So the place to start is to return balance — to your body and your life. Fortunately, research confirms that there are safe and effective ways to address depression that do not involve unsafe (and ineffective) drugs. This includes but is not limited to the following. For additional suggestions, please review the links listed under Related Articles:

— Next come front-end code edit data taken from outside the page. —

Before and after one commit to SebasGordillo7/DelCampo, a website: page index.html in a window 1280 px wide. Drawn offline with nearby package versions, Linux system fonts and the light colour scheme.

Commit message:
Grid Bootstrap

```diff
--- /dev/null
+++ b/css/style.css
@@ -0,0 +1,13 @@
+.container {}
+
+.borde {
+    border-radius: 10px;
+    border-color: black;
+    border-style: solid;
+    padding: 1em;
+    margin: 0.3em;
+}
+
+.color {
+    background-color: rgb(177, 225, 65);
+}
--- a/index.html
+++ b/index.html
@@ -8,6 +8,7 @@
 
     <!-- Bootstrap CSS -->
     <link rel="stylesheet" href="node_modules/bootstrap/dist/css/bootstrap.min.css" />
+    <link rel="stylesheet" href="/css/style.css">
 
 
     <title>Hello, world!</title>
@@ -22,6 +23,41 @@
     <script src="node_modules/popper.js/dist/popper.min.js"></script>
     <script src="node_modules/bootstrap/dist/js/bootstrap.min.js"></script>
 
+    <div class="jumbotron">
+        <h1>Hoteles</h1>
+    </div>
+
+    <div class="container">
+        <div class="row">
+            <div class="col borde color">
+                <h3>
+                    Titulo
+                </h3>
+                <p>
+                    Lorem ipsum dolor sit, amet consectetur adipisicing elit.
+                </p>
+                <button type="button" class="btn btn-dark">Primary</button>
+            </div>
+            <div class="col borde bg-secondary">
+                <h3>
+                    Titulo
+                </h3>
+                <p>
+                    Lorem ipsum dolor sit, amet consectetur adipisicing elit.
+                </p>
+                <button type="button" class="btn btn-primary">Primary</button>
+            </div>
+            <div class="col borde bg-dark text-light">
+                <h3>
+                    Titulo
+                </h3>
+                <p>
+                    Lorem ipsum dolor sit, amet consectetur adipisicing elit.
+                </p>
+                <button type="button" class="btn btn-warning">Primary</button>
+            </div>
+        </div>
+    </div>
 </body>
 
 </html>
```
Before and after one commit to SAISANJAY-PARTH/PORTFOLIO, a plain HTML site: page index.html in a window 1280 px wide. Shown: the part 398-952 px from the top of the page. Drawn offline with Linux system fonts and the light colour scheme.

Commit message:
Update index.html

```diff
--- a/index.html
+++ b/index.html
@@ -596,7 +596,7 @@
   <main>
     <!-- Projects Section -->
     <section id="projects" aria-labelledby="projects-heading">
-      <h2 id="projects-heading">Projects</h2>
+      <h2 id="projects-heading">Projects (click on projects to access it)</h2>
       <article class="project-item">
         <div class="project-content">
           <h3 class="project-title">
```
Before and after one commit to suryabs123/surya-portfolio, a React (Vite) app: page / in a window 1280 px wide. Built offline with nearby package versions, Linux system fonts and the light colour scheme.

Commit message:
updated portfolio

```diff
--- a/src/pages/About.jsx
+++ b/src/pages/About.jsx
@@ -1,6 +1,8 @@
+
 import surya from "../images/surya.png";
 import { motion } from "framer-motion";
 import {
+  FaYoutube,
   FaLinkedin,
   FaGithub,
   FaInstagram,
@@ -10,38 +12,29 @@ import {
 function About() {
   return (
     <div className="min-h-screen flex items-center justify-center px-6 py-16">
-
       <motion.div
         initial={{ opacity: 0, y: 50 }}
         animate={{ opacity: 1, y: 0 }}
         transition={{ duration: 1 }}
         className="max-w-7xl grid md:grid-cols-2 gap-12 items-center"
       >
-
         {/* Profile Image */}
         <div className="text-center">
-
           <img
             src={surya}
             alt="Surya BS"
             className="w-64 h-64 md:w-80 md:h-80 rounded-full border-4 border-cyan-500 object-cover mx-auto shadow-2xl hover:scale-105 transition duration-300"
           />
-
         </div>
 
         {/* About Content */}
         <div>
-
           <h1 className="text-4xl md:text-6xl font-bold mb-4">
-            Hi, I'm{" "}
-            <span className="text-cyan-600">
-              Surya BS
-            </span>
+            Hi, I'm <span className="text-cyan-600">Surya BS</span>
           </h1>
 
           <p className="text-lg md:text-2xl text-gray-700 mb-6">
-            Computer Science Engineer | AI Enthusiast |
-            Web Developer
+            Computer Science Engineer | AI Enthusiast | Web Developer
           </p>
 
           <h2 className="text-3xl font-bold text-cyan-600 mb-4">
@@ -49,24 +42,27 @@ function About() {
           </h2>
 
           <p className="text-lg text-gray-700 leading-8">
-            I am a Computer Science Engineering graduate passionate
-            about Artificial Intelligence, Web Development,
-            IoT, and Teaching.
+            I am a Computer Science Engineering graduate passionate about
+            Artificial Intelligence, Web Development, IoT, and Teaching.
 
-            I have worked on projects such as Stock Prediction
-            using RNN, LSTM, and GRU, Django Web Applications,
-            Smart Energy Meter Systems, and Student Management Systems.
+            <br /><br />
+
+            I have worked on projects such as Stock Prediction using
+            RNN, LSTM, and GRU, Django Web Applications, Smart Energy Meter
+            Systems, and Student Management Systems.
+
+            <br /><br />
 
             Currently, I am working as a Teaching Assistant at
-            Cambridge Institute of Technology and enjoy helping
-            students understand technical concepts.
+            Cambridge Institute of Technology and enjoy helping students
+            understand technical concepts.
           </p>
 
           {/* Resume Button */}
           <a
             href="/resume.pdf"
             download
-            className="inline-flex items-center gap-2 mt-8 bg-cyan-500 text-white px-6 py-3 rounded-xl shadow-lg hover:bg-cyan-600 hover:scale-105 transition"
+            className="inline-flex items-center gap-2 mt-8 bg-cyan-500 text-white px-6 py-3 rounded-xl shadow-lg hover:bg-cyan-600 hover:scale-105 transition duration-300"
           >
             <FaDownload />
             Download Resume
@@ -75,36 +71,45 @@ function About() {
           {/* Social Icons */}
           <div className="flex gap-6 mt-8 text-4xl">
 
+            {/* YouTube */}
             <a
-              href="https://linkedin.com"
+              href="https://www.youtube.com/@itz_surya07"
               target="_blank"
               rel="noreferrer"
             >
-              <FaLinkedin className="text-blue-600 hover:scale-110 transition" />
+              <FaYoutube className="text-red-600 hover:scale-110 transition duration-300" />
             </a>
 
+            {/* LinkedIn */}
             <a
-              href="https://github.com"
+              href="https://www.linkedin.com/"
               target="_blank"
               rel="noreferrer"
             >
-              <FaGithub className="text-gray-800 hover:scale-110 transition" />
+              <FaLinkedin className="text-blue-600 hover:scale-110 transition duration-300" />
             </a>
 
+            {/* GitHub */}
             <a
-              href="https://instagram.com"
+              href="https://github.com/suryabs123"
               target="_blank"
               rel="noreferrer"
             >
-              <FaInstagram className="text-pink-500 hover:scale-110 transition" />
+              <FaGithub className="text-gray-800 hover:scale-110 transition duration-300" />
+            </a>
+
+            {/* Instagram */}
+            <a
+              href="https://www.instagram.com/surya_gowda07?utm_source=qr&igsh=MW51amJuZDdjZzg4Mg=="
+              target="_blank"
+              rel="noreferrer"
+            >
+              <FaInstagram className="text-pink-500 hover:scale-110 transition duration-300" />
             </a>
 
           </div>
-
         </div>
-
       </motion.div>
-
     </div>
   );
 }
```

Eat real food Dramatically decrease your consumption of processed foods, sugar (particularly fructose), and grains. There’s a great book on this subject, The Sugar Blues, written by William Dufty more than 30 years ago, that delves into the topic of sugar and mental health in great detail. In addition to being high in sugar and grains, processed foods also contain a variety of additives that can affect your brain function and mental state, especially MSG, and artificial sweeteners such as aspartame. Optimize your gut flora Increase consumption of probiotic foods, such as fermented vegetables and kefir, to promote healthy gut flora. Mounting evidence tells us that having a healthy gut is profoundly important for both physical and mental health, and the latter can be severely impacted by an imbalance of intestinal bacteria. Remember your gut is your second brain and produces more neurotransmitters than your brain. Get adequate vitamin B12 Vitamin B12 deficiency can contribute to depression and affects one in four people. Optimize your vitamin D levels Vitamin D is very important for your mood. In one study, people with the lowest levels of vitamin D were found to be 11 times more prone to be depressed than those who had normal levels.21
The best way to get vitamin D is through sensible sun exposure. SAD (Seasonal Affective Disorder) is a type of depression that we know is related to sunshine deficiency, so it would make sense that the perfect way to optimize your vitamin D is through sun exposure.
Optimize your omega-3 to omega-6 ratio To normalize your omega-3 to omega-6 ratio, take high quality omega 3 oils such as krill oil and radically reduce if not completely eliminate industrial processed omega 6 oils.
DHA, an animal based omega-3 fat, is crucial for good brain function and mental health.22 Dr. Stoll, a Harvard psychiatrist, was one of the early leaders in compiling the evidence supporting the use of animal based omega-3 fats for the treatment of depression. He wrote an excellent book that details his experience in this area called The Omega-3 Connection.
Evaluate your salt intake Sodium deficiency creates symptoms closely resembling those of depression. Make sure you do NOT use processed salt (regular table salt), however. You’ll want to use an all natural, unprocessed salt like Himalayan salt, which contains more than 80 different micronutrients. Exercise daily Exercise is one of the most effective strategies for preventing and overcoming depression. Studies have shown there is a strong correlation between improved mood and aerobic capacity. There’s a growing acceptance that the mind-body connection is very real, and that maintaining good physical health can significantly lower your risk of developing depression in the first place. Get adequate amounts of sleep You can have the best diet and exercise program possible but if you aren’t sleeping well you can easily become depressed. Sleep and depression are so intimately linked that a sleep disorder is actually part of the definition of the symptom complex that gives the label depression.
Source for Story: